as 2011 fellow

Attorney Dwight Thomas receives a plaque declaring Sept. 15 Dwight Thomas Day from DeKalb Commissioner Sharon Barnes Sutton.

of Health, Education and Welfare and later for the U.S. Department of Education as an attorney for the Office of Civil Rights. In addition to being an active trial lawyer, Thomas lectures and mentors students and lawyers on the importance of the legal system and has adopted several schools to promote the importance of gaining an education.

International Festival showcases Clarkston’s diversity The annual festival on Oct. 1 in the downtown Clarkston Plaza will feature food, music, live entertainment and dancing, plus games for adults and a kids corner.

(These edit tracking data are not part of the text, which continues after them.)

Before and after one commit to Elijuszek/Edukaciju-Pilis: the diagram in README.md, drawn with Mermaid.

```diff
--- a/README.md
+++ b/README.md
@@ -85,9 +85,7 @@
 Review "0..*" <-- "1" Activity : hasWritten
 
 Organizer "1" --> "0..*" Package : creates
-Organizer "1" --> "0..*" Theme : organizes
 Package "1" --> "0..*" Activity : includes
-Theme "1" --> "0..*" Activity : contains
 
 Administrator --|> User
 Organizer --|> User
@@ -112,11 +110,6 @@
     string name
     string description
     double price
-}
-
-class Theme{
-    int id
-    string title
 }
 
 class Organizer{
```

Clarkston will celebrate its diversity at the second annual International Festival on Oct. 1 in the downtown Clarkston Plaza. The 10 a.m.-to-6 p.m. family-friendly festival will feature a variety of cultural food, music, live entertainment and dancing representing the city’s Asian, Native Hawaiian Pacific Islander, Hispanic, and African-American cultures. There will be games for adults and a kids corner. The festival is free to attend. To be a vendor, sponsor or volunteer, visit www.Stepup and click on “International Festival Icon” or call India Pullin at 404-343-1452.

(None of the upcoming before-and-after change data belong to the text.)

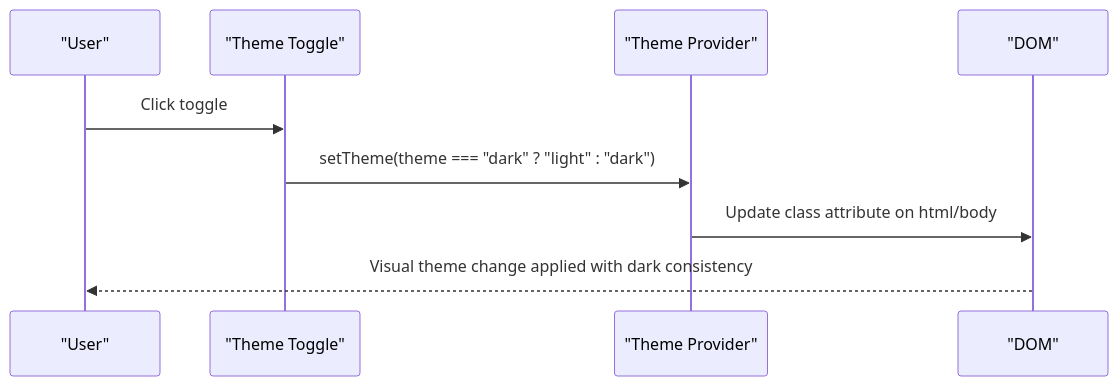
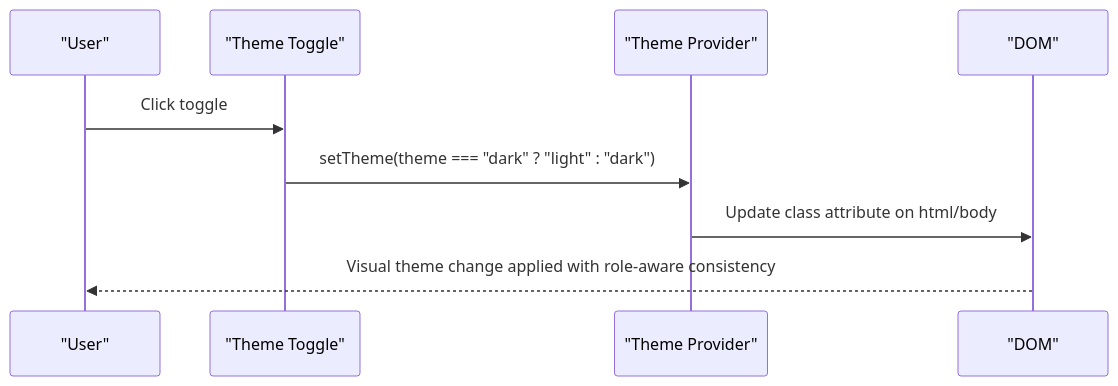
One commit to alikizang/datafrica changed the fifth of 8 diagrams in .qoder/repowiki/en/content/UI Components/Layout Components.md. Above: the diagram before and after it, drawn with Mermaid. The commit also changed other lines of this file and 21 other files, not shown here.

````diff
--- a/.qoder/repowiki/en/content/UI Components/Layout Components.md
+++ b/.qoder/repowiki/en/content/UI Components/Layout Components.md
@@ -262,11 +335,11 @@
 ```mermaid
 sequenceDiagram
 participant U as "User"
 participant TT as "Theme Toggle"
 participant TP as "Theme Provider"
 participant DOM as "DOM"
 U->>TT : Click toggle
 TT->>TP : setTheme(theme === "dark" ? "light" : "dark")
 TP->>DOM : Update class attribute on html/body
-DOM-->>U : Visual theme change applied with dark consistency
+DOM-->>U : Visual theme change applied with role-aware consistency
 ```
````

Poet and translator A.E. Stallings, formerly of Decatur, has received the “Genius” Award and $500,000 from the John D. and Catherine T. MacArthur Foundation. Stallings is one of 22 new 2011 MacArthur Fellows announced Sept. 21. A.E. (Alicia Elsbeth) Stallings, 43, is a graduate of Briarcliff High School, which has since closed. She graduated in 1990 from the Uni- A.E. Stallings versity of Georgia and received a master’s in 1992 from the University of Oxford. Since 1999, she has lived in Athens, Greece, where she is director of the poetry program at the Athens Centre. The foundation said that she mines the classical world and traditional poetic techniques to craft works that evoke startling insights about contemporary life. “In both her original poetry and translations, she exhibits a mastery of highly structured forms (such as sonnets, couplets, quatrains, and sapphics) and consummate skill in creating new combinations of meter, rhyme, and syntax into distinctive, emotionally compelling verse,” the foundation said in a statement. Stallings’ works include “Archaic Smile” (1999); “Hapax” (2006); a verse translation of Lucretius’ “De Rerum Natura (The Nature of Things)” in 2007; and poems and essays published in periodicals. For more information, visit www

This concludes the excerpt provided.